**WHAT YOU ARE ASKED TO DO**:
Write out the whole listing. Leave out nothing.

**DATA FOR THIS EXERCISE**:

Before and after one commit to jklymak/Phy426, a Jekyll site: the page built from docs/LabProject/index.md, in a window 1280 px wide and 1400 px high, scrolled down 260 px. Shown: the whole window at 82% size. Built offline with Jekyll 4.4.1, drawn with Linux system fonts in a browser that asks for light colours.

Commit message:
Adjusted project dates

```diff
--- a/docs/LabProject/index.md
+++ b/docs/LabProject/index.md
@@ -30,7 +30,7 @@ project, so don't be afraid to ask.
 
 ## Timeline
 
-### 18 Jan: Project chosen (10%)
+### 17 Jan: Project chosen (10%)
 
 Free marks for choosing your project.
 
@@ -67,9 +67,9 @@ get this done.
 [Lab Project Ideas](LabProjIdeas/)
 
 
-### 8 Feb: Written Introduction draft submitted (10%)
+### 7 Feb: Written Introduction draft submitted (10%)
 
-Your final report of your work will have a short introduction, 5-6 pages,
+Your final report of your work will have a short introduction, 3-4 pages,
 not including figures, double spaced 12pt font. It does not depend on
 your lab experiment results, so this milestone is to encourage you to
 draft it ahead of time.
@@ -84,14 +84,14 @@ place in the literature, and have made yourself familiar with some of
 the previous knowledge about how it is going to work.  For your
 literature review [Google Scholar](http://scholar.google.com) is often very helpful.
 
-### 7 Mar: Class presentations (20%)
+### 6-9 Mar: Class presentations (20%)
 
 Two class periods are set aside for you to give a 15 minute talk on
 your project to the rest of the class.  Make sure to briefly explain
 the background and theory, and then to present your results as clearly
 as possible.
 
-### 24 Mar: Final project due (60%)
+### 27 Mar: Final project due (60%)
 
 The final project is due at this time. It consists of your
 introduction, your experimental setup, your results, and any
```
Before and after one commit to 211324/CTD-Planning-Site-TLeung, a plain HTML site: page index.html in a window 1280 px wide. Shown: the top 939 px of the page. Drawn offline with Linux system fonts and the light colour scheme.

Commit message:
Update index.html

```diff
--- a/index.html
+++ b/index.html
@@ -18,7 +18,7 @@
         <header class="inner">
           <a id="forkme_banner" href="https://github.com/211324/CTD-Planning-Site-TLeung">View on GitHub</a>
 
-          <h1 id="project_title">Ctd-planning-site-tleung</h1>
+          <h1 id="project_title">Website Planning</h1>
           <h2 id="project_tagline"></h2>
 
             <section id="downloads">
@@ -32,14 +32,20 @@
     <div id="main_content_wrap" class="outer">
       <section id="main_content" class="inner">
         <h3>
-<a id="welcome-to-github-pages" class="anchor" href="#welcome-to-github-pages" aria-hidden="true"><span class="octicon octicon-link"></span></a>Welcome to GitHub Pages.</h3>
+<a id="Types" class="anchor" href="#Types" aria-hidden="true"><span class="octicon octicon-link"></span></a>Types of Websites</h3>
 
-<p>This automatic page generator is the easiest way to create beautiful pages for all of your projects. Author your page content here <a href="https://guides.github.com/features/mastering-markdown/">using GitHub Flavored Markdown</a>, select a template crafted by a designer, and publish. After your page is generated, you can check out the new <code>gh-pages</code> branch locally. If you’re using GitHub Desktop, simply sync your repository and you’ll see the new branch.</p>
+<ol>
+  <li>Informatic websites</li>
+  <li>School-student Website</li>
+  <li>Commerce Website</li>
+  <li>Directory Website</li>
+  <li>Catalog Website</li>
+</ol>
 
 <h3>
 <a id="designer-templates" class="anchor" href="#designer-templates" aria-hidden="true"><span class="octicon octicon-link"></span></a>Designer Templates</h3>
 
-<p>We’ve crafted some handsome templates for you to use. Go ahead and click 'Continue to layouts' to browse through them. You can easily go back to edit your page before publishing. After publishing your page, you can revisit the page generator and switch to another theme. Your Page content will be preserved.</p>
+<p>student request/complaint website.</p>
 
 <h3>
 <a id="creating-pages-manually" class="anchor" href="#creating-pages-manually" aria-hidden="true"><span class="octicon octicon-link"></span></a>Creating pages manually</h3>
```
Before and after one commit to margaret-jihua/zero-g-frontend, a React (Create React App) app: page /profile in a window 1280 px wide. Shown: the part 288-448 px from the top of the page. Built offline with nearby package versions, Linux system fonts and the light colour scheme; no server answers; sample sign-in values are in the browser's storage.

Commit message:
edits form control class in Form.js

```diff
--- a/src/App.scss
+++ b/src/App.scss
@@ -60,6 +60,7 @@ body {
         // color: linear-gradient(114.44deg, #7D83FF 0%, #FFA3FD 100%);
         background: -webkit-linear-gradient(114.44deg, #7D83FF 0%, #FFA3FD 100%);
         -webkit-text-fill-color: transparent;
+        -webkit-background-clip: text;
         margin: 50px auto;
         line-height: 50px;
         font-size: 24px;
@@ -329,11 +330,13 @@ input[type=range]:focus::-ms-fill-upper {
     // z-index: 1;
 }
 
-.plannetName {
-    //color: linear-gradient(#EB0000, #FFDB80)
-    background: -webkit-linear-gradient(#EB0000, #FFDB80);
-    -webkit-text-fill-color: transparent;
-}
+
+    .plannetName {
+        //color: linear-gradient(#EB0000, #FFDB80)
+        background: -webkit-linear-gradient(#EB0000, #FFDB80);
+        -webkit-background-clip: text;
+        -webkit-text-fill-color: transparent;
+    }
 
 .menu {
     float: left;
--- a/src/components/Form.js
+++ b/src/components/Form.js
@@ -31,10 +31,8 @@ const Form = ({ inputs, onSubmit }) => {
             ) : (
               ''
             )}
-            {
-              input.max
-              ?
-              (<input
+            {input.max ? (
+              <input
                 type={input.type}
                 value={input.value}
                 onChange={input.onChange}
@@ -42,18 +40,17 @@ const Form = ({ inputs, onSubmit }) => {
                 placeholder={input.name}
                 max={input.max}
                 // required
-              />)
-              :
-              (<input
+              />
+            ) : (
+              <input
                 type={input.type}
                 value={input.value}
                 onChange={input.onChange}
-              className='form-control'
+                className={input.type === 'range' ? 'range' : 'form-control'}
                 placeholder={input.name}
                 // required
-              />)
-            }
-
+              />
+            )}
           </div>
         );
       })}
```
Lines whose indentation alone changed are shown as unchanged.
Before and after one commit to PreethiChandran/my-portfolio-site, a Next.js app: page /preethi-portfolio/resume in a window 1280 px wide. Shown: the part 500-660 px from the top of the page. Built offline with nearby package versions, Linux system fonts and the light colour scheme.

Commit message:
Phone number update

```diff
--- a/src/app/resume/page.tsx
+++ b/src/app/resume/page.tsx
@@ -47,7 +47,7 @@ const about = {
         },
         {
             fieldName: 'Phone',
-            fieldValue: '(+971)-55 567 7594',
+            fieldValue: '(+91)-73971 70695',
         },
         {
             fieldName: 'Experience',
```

**SOLVED PROBLEM**:
Before and after one commit to jklymak/Phy426, a Jekyll site: the page built from docs/LabProject/index.md, in a window 1280 px wide and 1400 px high, scrolled down 260 px. Shown: the whole window at 82% size. Built offline with Jekyll 4.4.1, drawn with Linux system fonts in a browser that asks for light colours.

Commit message:
Adjusted project dates

```diff
--- a/docs/LabProject/index.md
+++ b/docs/LabProject/index.md
@@ -30,7 +30,7 @@ project, so don't be afraid to ask.
 
 ## Timeline
 
-### 18 Jan: Project chosen (10%)
+### 17 Jan: Project chosen (10%)
 
 Free marks for choosing your project.
 
@@ -67,9 +67,9 @@ get this done.
 [Lab Project Ideas](LabProjIdeas/)
 
 
-### 8 Feb: Written Introduction draft submitted (10%)
+### 7 Feb: Written Introduction draft submitted (10%)
 
-Your final report of your work will have a short introduction, 5-6 pages,
+Your final report of your work will have a short introduction, 3-4 pages,
 not including figures, double spaced 12pt font. It does not depend on
 your lab experiment results, so this milestone is to encourage you to
 draft it ahead of time.
@@ -84,14 +84,14 @@ place in the literature, and have made yourself familiar with some of
 the previous knowledge about how it is going to work.  For your
 literature review [Google Scholar](http://scholar.google.com) is often very helpful.
 
-### 7 Mar: Class presentations (20%)
+### 6-9 Mar: Class presentations (20%)
 
 Two class periods are set aside for you to give a 15 minute talk on
 your project to the rest of the class.  Make sure to briefly explain
 the background and theory, and then to present your results as clearly
 as possible.
 
-### 24 Mar: Final project due (60%)
+### 27 Mar: Final project due (60%)
 
 The final project is due at this time. It consists of your
 introduction, your experimental setup, your results, and any
```
Before and after one commit to 211324/CTD-Planning-Site-TLeung, a plain HTML site: page index.html in a window 1280 px wide. Shown: the top 939 px of the page. Drawn offline with Linux system fonts and the light colour scheme.

Commit message:
Update index.html

```diff
--- a/index.html
+++ b/index.html
@@ -18,7 +18,7 @@
         <header class="inner">
           <a id="forkme_banner" href="https://github.com/211324/CTD-Planning-Site-TLeung">View on GitHub</a>
 
-          <h1 id="project_title">Ctd-planning-site-tleung</h1>
+          <h1 id="project_title">Website Planning</h1>
           <h2 id="project_tagline"></h2>
 
             <section id="downloads">
@@ -32,14 +32,20 @@
     <div id="main_content_wrap" class="outer">
       <section id="main_content" class="inner">
         <h3>
-<a id="welcome-to-github-pages" class="anchor" href="#welcome-to-github-pages" aria-hidden="true"><span class="octicon octicon-link"></span></a>Welcome to GitHub Pages.</h3>
+<a id="Types" class="anchor" href="#Types" aria-hidden="true"><span class="octicon octicon-link"></span></a>Types of Websites</h3>
 
-<p>This automatic page generator is the easiest way to create beautiful pages for all of your projects. Author your page content here <a href="https://guides.github.com/features/mastering-markdown/">using GitHub Flavored Markdown</a>, select a template crafted by a designer, and publish. After your page is generated, you can check out the new <code>gh-pages</code> branch locally. If you’re using GitHub Desktop, simply sync your repository and you’ll see the new branch.</p>
+<ol>
+  <li>Informatic websites</li>
+  <li>School-student Website</li>
+  <li>Commerce Website</li>
+  <li>Directory Website</li>
+  <li>Catalog Website</li>
+</ol>
 
 <h3>
 <a id="designer-templates" class="anchor" href="#designer-templates" aria-hidden="true"><span class="octicon octicon-link"></span></a>Designer Templates</h3>
 
-<p>We’ve crafted some handsome templates for you to use. Go ahead and click 'Continue to layouts' to browse through them. You can easily go back to edit your page before publishing. After publishing your page, you can revisit the page generator and switch to another theme. Your Page content will be preserved.</p>
+<p>student request/complaint website.</p>
 
 <h3>
 <a id="creating-pages-manually" class="anchor" href="#creating-pages-manually" aria-hidden="true"><span class="octicon octicon-link"></span></a>Creating pages manually</h3>
```
Before and after one commit to margaret-jihua/zero-g-frontend, a React (Create React App) app: page /profile in a window 1280 px wide. Shown: the part 288-448 px from the top of the page. Built offline with nearby package versions, Linux system fonts and the light colour scheme; no server answers; sample sign-in values are in the browser's storage.

Commit message:
edits form control class in Form.js

```diff
--- a/src/App.scss
+++ b/src/App.scss
@@ -60,6 +60,7 @@ body {
         // color: linear-gradient(114.44deg, #7D83FF 0%, #FFA3FD 100%);
         background: -webkit-linear-gradient(114.44deg, #7D83FF 0%, #FFA3FD 100%);
         -webkit-text-fill-color: transparent;
+        -webkit-background-clip: text;
         margin: 50px auto;
         line-height: 50px;
         font-size: 24px;
@@ -329,11 +330,13 @@ input[type=range]:focus::-ms-fill-upper {
     // z-index: 1;
 }
 
-.plannetName {
-    //color: linear-gradient(#EB0000, #FFDB80)
-    background: -webkit-linear-gradient(#EB0000, #FFDB80);
-    -webkit-text-fill-color: transparent;
-}
+
+    .plannetName {
+        //color: linear-gradient(#EB0000, #FFDB80)
+        background: -webkit-linear-gradient(#EB0000, #FFDB80);
+        -webkit-background-clip: text;
+        -webkit-text-fill-color: transparent;
+    }
 
 .menu {
     float: left;
--- a/src/components/Form.js
+++ b/src/components/Form.js
@@ -31,10 +31,8 @@ const Form = ({ inputs, onSubmit }) => {
             ) : (
               ''
             )}
-            {
-              input.max
-              ?
-              (<input
+            {input.max ? (
+              <input
                 type={input.type}
                 value={input.value}
                 onChange={input.onChange}
@@ -42,18 +40,17 @@ const Form = ({ inputs, onSubmit }) => {
                 placeholder={input.name}
                 max={input.max}
                 // required
-              />)
-              :
-              (<input
+              />
+            ) : (
+              <input
                 type={input.type}
                 value={input.value}
                 onChange={input.onChange}
-              className='form-control'
+                className={input.type === 'range' ? 'range' : 'form-control'}
                 placeholder={input.name}
                 // required
-              />)
-            }
-
+              />
+            )}
           </div>
         );
       })}
```
Lines whose indentation alone changed are shown as unchanged.
Before and after one commit to PreethiChandran/my-portfolio-site, a Next.js app: page /preethi-portfolio/resume in a window 1280 px wide. Shown: the part 500-660 px from the top of the page. Built offline with nearby package versions, Linux system fonts and the light colour scheme.

Commit message:
Phone number update

```diff
--- a/src/app/resume/page.tsx
+++ b/src/app/resume/page.tsx
@@ -47,7 +47,7 @@ const about = {
         },
         {
             fieldName: 'Phone',
-            fieldValue: '(+971)-55 567 7594',
+            fieldValue: '(+91)-73971 70695',
         },
         {
             fieldName: 'Experience',
```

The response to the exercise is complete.